---- EXERCISE DATA
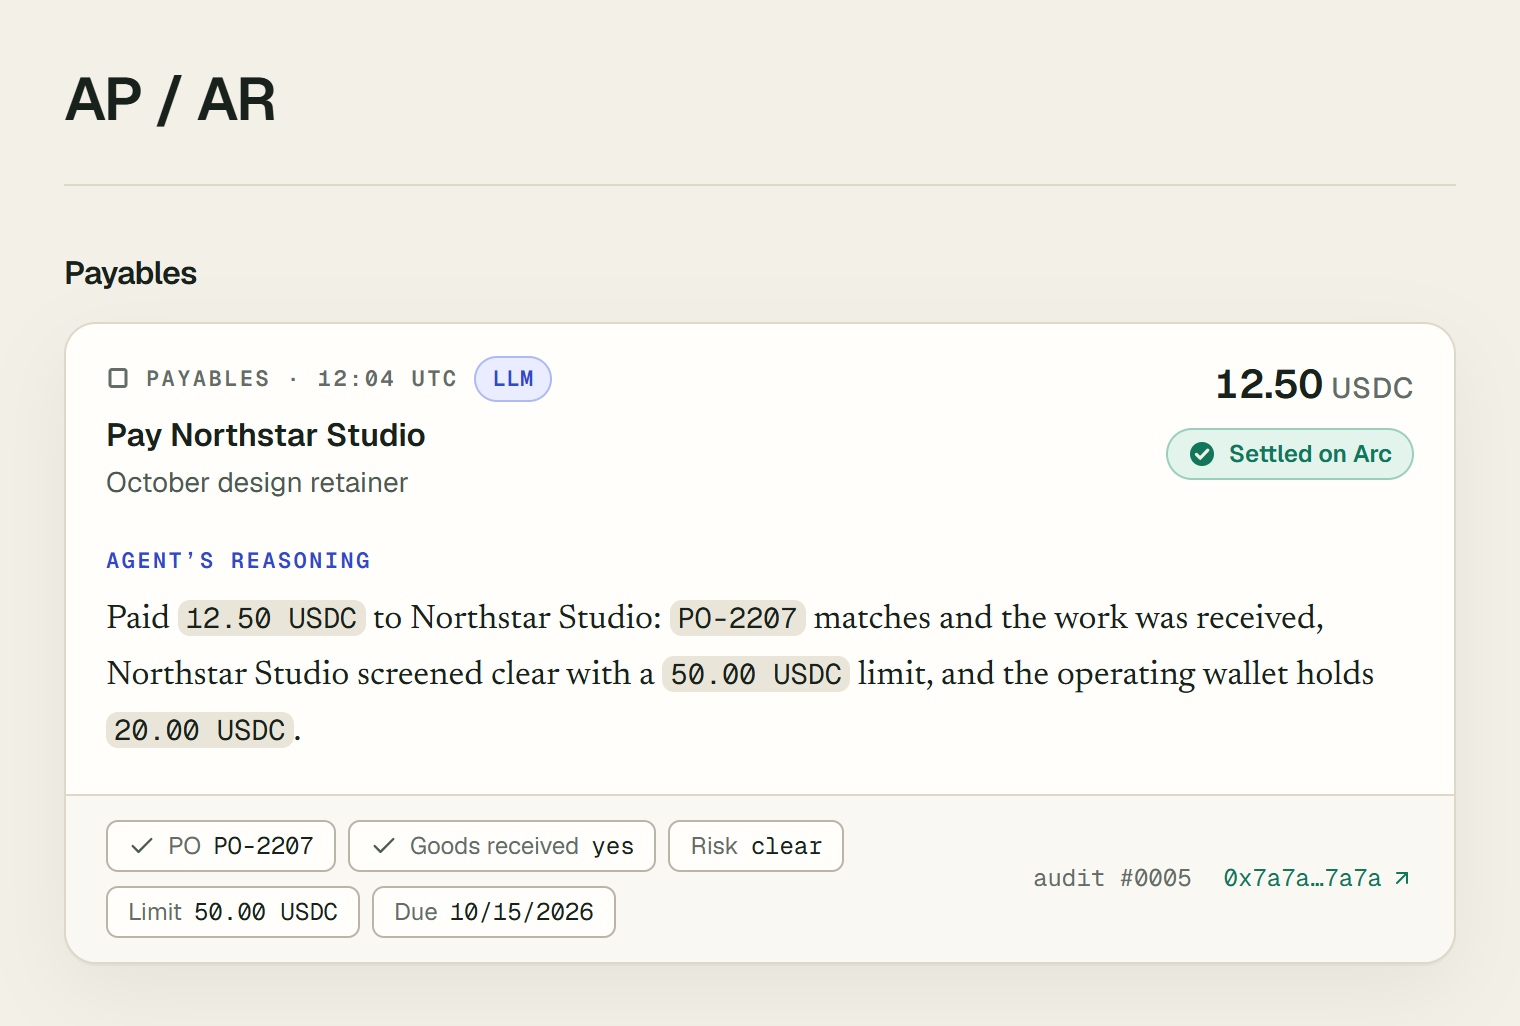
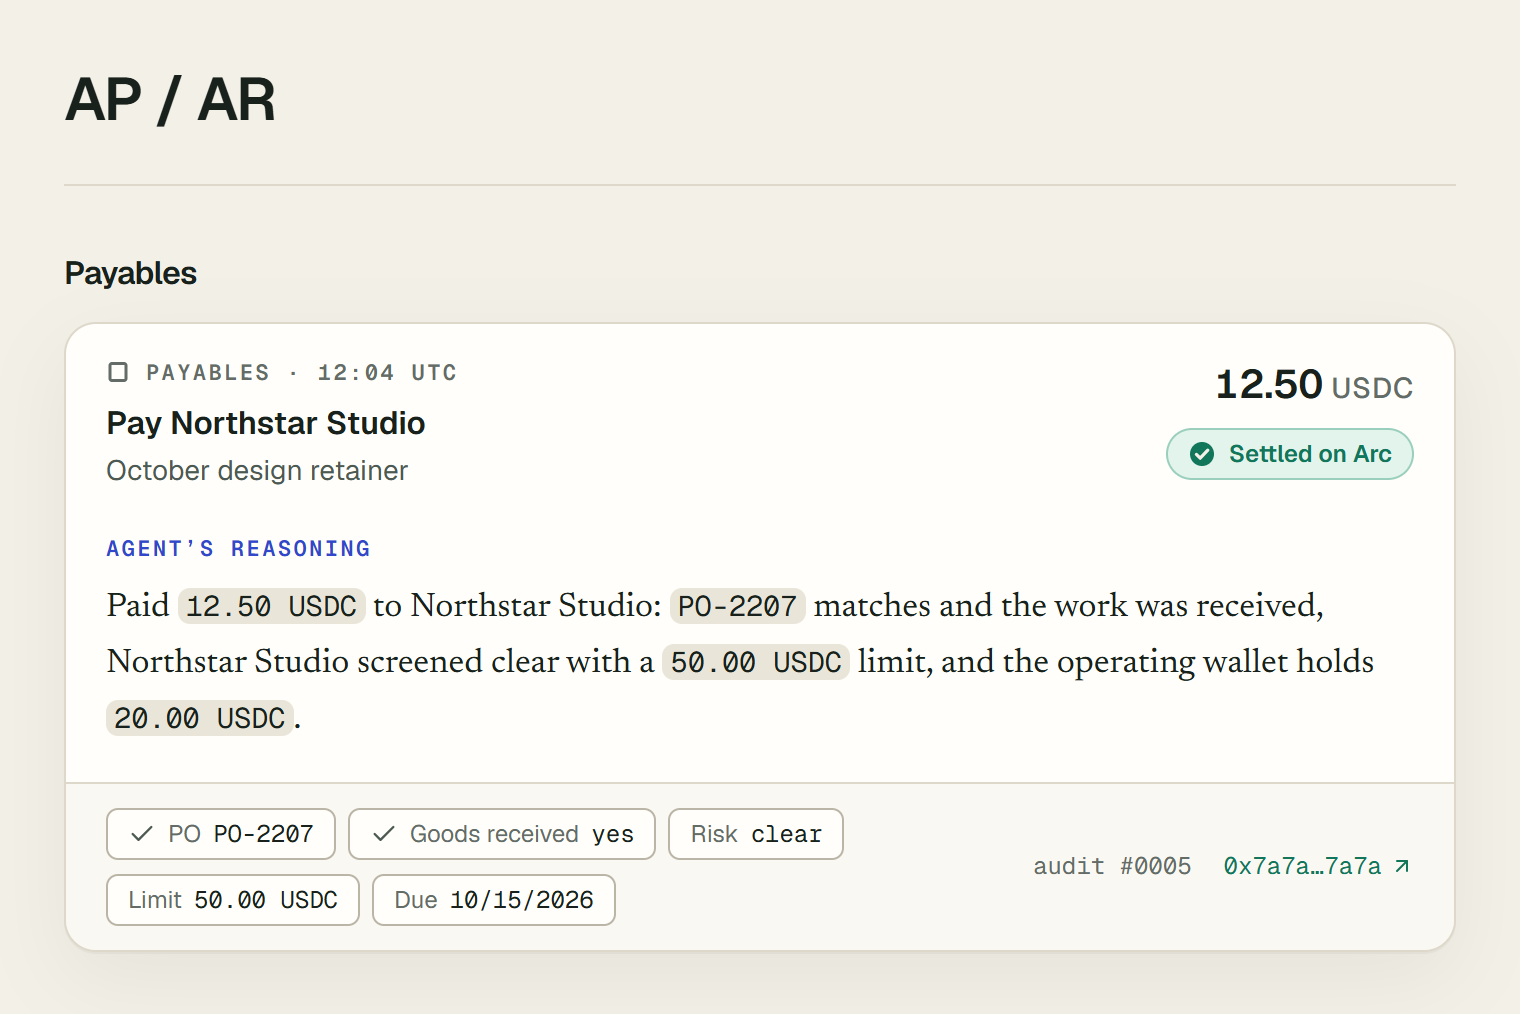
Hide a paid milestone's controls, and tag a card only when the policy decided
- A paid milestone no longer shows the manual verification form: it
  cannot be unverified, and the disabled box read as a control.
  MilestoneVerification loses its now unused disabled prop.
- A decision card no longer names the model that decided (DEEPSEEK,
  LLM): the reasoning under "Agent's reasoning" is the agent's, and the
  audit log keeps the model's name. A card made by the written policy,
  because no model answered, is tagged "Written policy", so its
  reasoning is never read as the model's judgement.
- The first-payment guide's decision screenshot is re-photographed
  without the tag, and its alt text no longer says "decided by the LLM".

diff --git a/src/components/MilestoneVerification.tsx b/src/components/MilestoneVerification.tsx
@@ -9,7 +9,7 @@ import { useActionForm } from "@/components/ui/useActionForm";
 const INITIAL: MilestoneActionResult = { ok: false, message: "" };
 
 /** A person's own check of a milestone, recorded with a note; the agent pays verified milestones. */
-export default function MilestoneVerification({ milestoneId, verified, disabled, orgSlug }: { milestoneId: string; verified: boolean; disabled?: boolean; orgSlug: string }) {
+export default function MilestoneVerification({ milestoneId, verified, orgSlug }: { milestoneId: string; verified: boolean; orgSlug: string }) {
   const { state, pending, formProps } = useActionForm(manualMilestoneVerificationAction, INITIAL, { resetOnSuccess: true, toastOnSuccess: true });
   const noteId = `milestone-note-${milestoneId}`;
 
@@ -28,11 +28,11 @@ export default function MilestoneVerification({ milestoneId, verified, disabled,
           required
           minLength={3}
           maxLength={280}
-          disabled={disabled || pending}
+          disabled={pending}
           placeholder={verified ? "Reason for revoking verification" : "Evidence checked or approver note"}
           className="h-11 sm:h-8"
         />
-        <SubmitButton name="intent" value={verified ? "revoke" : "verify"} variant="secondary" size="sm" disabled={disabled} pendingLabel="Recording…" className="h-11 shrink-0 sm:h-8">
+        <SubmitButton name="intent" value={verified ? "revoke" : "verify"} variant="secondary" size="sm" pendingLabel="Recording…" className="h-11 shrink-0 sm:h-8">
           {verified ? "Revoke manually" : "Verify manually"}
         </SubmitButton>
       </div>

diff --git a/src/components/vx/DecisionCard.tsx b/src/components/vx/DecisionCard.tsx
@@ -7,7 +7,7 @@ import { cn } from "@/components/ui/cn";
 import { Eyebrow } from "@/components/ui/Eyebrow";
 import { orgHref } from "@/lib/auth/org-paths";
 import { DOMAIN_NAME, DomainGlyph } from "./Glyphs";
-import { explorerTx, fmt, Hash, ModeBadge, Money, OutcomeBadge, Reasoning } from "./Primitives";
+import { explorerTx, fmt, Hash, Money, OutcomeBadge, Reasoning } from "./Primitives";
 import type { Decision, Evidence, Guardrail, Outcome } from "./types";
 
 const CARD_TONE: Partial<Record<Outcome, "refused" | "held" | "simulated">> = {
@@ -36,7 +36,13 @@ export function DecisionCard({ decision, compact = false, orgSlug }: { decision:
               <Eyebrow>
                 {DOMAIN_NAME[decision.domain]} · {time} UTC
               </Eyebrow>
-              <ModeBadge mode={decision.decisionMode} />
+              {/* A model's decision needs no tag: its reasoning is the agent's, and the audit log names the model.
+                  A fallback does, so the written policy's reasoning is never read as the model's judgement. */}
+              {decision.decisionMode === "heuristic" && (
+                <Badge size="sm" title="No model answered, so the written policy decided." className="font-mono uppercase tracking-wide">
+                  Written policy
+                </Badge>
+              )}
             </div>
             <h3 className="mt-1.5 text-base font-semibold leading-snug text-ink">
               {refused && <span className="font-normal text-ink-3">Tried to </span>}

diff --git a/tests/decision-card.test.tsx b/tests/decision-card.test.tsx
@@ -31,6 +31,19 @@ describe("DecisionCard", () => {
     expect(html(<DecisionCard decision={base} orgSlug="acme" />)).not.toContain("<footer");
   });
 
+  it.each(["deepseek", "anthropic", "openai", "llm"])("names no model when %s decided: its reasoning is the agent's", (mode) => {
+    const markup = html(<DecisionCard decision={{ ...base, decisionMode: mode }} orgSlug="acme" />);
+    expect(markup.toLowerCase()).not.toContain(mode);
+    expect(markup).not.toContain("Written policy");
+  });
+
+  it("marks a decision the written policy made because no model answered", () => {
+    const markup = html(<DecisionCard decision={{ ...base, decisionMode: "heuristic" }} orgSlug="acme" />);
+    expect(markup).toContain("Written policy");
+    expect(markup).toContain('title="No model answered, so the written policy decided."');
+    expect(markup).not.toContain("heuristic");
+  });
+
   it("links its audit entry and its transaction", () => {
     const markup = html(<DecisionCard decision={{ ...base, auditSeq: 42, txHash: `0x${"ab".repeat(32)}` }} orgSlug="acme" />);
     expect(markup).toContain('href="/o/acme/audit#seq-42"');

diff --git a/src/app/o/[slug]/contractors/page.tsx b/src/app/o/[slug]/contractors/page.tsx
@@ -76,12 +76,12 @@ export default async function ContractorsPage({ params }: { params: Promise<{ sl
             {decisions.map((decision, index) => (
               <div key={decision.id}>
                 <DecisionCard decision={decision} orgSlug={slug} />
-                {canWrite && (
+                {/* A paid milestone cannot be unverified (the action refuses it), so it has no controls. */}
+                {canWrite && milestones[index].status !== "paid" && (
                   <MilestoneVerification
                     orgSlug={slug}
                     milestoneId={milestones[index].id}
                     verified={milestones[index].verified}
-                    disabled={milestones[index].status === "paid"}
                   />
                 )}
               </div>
--------
(EXERCISE REQUIREMENTS):
Can you repeat, word for word, every line above from the one containing "text-base font-semibold leading-snug" down to the one containing "-31,6 +31,19 @@", including both?

(RESULT BELOW):
             <h3 className="mt-1.5 text-base font-semibold leading-snug text-ink">
               {refused && <span className="font-normal text-ink-3">Tried to </span>}

diff --git a/tests/decision-card.test.tsx b/tests/decision-card.test.tsx
@@ -31,6 +31,19 @@ describe("DecisionCard", () => {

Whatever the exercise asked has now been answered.